▶ _Work instructions_
Look through the material below and report every line that includes "delete".

--- START ---

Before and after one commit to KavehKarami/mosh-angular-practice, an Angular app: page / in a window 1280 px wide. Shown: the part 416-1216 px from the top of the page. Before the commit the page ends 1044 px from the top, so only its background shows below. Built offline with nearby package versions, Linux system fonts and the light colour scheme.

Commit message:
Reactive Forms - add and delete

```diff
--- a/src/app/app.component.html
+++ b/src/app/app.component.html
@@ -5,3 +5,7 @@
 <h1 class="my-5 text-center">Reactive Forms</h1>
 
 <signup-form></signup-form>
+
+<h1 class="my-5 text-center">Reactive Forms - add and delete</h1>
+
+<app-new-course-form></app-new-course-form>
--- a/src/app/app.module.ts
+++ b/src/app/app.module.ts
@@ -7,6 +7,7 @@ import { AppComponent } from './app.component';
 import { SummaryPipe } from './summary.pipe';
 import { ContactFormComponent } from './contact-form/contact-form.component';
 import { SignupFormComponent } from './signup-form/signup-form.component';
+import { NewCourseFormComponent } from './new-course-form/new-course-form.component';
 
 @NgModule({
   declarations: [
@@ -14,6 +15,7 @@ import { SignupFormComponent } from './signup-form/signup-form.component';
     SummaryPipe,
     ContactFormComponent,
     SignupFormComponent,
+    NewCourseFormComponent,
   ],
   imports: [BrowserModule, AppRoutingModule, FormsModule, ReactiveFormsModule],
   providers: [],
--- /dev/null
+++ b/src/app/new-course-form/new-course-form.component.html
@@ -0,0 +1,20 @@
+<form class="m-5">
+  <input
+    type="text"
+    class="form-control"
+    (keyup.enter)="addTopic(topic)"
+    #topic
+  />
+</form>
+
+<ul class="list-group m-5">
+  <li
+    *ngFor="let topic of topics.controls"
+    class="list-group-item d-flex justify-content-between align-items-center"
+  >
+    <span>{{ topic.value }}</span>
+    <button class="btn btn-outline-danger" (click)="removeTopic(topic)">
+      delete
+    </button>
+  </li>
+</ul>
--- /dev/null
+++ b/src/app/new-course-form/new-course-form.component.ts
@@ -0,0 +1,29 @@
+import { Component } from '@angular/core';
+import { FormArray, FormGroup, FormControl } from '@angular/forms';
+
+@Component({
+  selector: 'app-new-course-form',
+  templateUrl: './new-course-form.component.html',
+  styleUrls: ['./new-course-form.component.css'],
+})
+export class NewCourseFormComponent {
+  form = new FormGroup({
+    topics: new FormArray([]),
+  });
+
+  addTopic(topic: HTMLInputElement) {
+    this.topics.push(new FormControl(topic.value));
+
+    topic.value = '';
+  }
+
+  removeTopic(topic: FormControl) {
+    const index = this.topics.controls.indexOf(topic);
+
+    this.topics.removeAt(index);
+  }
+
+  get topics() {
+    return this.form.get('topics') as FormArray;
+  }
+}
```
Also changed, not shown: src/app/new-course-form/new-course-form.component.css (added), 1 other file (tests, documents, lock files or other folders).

--- END ---
--- START ---

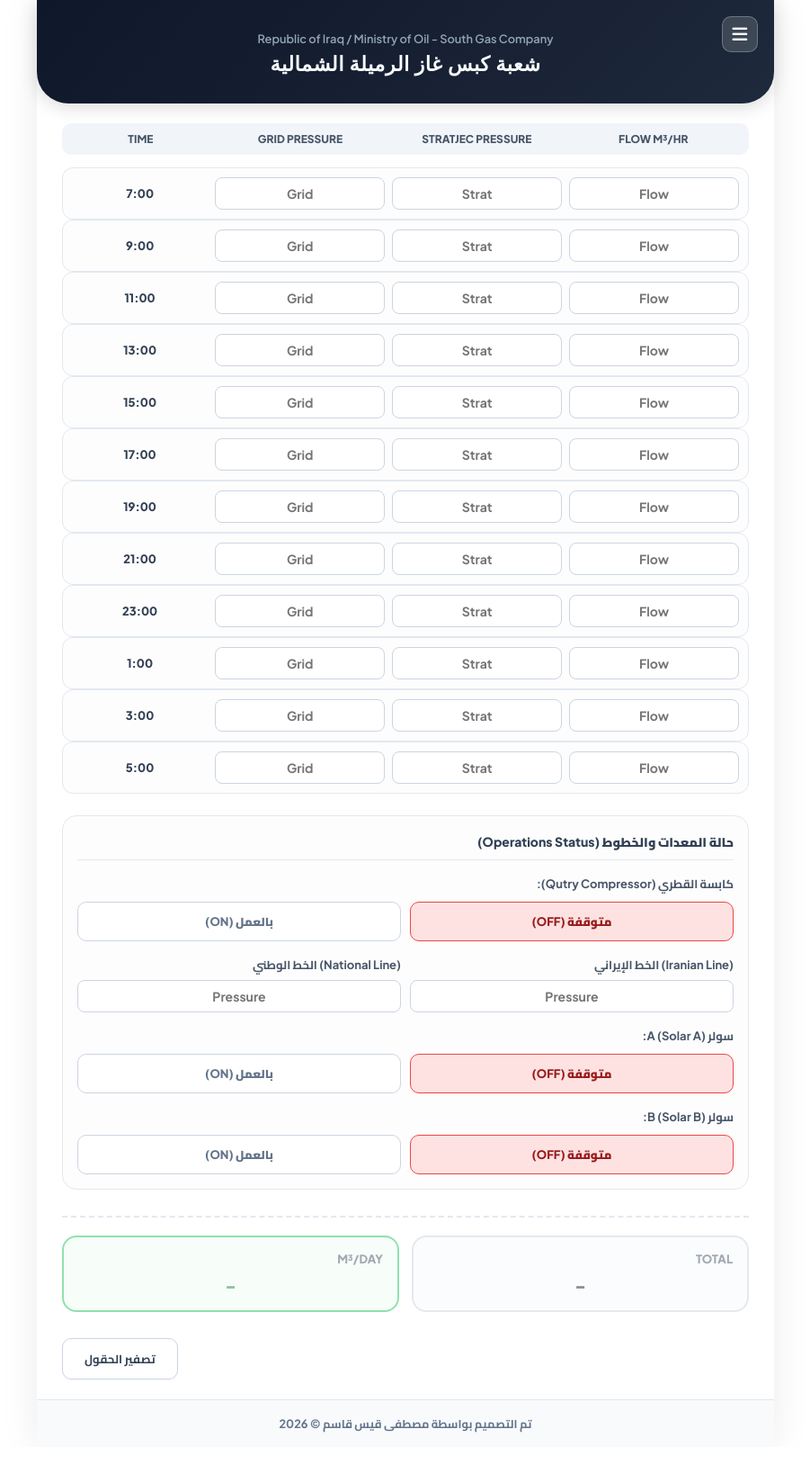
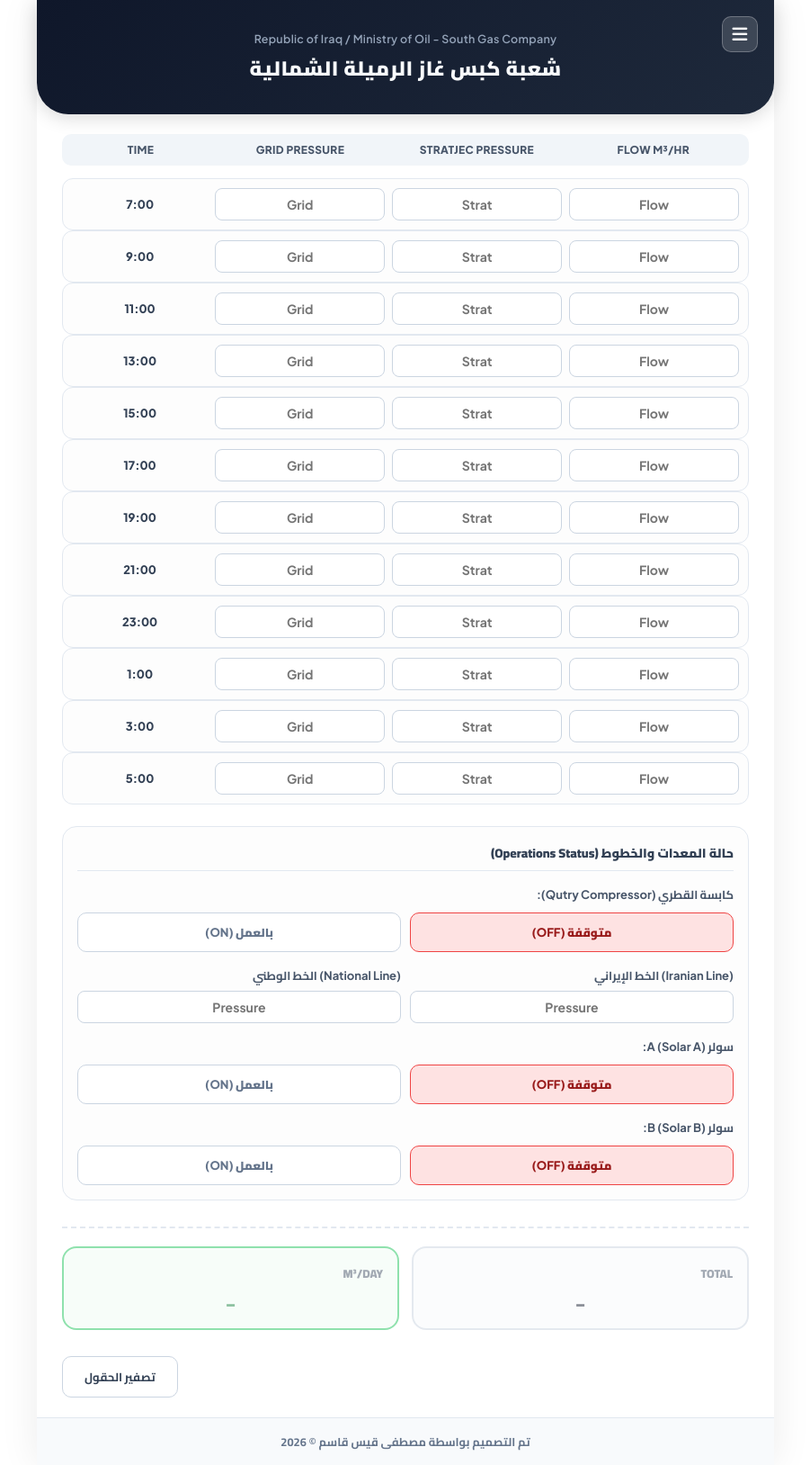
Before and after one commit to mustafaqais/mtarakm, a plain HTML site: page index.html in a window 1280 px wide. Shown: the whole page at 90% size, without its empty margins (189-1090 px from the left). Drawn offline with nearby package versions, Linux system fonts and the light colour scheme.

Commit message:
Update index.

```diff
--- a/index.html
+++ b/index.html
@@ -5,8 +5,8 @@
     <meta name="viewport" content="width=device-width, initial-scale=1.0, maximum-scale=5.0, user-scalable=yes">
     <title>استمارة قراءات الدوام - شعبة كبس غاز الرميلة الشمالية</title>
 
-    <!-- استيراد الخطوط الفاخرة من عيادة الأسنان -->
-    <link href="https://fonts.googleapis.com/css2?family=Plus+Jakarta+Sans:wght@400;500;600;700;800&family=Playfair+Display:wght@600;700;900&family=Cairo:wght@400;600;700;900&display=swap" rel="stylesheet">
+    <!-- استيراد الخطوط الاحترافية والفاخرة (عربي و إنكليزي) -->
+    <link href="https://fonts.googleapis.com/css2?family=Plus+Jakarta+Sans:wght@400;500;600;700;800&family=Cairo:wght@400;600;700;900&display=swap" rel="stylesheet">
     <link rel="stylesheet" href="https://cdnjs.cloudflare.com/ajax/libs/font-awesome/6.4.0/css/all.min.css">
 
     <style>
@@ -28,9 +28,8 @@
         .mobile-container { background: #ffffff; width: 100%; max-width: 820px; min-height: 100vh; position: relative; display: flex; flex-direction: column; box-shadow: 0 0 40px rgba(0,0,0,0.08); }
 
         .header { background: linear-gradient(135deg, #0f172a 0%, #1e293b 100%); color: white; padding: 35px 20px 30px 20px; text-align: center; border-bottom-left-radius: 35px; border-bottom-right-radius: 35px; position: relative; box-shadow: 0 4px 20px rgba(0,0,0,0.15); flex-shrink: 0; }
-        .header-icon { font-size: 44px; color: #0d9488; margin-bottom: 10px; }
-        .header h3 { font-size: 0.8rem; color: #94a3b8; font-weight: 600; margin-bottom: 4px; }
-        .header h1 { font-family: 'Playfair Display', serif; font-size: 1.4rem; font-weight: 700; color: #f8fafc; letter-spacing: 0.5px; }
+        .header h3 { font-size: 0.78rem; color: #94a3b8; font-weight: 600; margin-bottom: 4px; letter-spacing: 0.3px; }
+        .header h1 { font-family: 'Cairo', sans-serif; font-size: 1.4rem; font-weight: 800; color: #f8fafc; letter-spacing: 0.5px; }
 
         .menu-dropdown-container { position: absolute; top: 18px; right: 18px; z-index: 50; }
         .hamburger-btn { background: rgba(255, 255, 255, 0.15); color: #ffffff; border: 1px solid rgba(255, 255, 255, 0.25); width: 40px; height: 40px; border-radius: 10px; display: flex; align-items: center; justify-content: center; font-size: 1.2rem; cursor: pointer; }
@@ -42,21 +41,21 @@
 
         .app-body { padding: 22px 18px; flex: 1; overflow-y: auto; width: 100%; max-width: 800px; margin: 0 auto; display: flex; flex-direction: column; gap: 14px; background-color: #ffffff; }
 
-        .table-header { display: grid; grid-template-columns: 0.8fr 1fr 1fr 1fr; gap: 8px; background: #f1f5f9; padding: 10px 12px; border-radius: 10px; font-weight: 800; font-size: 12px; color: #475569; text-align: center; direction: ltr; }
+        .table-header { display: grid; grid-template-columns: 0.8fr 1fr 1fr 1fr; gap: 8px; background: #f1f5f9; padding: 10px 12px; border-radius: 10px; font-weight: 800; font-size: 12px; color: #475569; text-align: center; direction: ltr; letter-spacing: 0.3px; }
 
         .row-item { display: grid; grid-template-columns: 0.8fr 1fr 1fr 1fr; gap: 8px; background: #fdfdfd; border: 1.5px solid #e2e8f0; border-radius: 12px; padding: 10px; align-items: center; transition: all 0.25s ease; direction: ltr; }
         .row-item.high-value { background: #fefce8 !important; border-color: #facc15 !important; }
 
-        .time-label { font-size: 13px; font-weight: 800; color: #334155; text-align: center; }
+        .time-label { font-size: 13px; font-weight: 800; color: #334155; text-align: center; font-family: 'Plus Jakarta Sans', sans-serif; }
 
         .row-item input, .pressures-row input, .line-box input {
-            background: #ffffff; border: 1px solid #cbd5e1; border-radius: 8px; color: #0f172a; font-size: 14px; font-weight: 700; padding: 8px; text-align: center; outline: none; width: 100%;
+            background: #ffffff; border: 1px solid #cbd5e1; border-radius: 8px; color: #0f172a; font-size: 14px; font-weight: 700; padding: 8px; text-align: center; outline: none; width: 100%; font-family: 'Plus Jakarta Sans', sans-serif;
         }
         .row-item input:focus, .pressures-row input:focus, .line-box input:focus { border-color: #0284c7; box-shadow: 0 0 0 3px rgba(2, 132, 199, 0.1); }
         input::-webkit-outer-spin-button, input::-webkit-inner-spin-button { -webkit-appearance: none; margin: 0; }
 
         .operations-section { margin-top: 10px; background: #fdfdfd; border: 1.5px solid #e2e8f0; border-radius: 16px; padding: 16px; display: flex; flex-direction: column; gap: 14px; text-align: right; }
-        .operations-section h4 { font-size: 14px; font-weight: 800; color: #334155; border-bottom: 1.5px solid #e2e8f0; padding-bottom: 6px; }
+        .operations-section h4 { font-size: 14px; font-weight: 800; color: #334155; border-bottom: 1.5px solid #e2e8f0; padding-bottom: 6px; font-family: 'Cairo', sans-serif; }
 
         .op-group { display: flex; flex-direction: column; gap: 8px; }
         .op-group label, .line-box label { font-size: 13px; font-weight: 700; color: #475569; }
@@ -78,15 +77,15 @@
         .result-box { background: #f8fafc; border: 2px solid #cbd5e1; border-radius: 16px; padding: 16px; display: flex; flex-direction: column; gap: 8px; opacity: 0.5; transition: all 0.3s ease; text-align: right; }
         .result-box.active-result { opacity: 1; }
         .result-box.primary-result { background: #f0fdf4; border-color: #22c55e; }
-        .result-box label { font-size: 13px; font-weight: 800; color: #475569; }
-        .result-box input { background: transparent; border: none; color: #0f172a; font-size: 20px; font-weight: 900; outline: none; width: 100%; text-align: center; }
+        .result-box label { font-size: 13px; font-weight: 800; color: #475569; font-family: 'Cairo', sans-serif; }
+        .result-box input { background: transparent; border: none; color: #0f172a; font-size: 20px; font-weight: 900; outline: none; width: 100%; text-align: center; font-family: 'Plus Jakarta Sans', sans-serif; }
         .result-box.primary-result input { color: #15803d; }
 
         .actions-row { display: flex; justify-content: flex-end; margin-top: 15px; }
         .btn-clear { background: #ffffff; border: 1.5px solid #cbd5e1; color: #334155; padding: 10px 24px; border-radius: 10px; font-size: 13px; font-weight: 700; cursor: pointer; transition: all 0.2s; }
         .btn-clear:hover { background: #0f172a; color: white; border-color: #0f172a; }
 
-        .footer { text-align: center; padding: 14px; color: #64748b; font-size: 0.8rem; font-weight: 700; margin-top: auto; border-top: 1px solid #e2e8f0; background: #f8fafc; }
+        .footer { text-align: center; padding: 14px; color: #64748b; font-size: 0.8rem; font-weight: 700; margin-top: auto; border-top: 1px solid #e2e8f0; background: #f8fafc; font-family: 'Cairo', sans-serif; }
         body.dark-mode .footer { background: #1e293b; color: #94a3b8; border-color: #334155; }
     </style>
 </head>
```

--- END ---

▶ _Your response_
Reactive Forms - add and delete
+<h1 class="my-5 text-center">Reactive Forms - add and delete</h1>
+      delete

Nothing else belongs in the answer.